§ **Records excerpted from a collection**:
┄┄┄┄┄┄

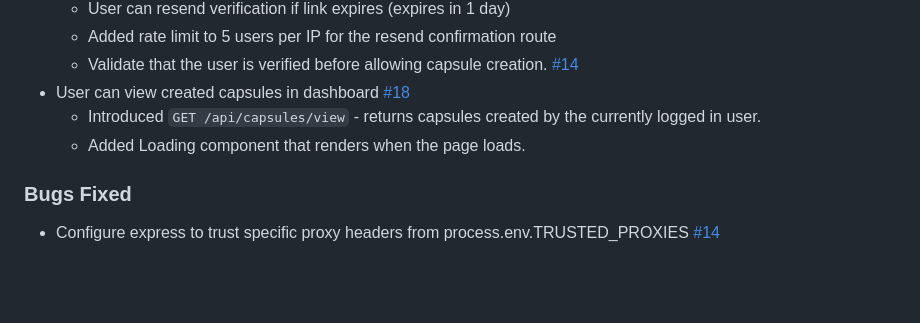
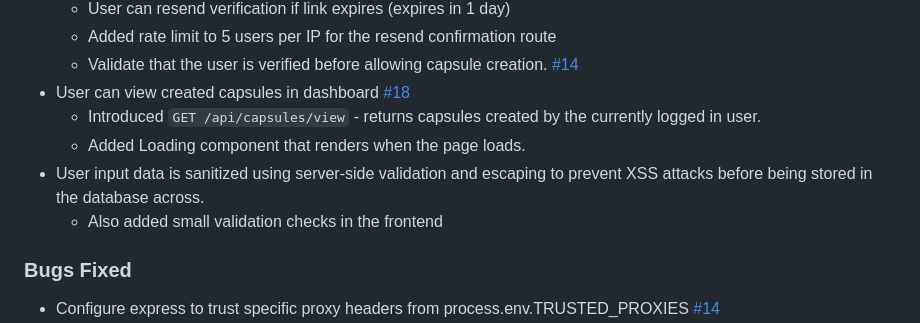
Before and after one commit to PuneetGopinath/chrono-capsule, a Markdown page: CHANGELOG.md, the part around the change. GitHub-like rendering; blank space fills up the shorter version.

Commit message:
docs: update changelog to include about sanitizing user data

```diff
--- a/CHANGELOG.md
+++ b/CHANGELOG.md
@@ -17,6 +17,8 @@ Note that the displayed date is in the format `dd-mm-yyyy`
 - User can view created capsules in dashboard [#18]
     - Introduced `GET /api/capsules/view` - returns capsules created by the currently logged in user.
     - Added Loading component that renders when the page loads.
+- User input data is sanitized using server-side validation and escaping to prevent XSS attacks before being stored in the database across.
+    - Also added small validation checks in the frontend
 
 ### Bugs Fixed
 
```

┄┄┄┄┄┄

§ **TASK OBJECTIVE**:
A verbatim copy of the data, pictures removed, is the expected result.

§ **RESPONSE BELOW**:
Before and after one commit to PuneetGopinath/chrono-capsule, a Markdown page: CHANGELOG.md, the part around the change. GitHub-like rendering; blank space fills up the shorter version.

Commit message:
docs: update changelog to include about sanitizing user data

```diff
--- a/CHANGELOG.md
+++ b/CHANGELOG.md
@@ -17,6 +17,8 @@ Note that the displayed date is in the format `dd-mm-yyyy`
 - User can view created capsules in dashboard [#18]
     - Introduced `GET /api/capsules/view` - returns capsules created by the currently logged in user.
     - Added Loading component that renders when the page loads.
+- User input data is sanitized using server-side validation and escaping to prevent XSS attacks before being stored in the database across.
+    - Also added small validation checks in the frontend
 
 ### Bugs Fixed
 
```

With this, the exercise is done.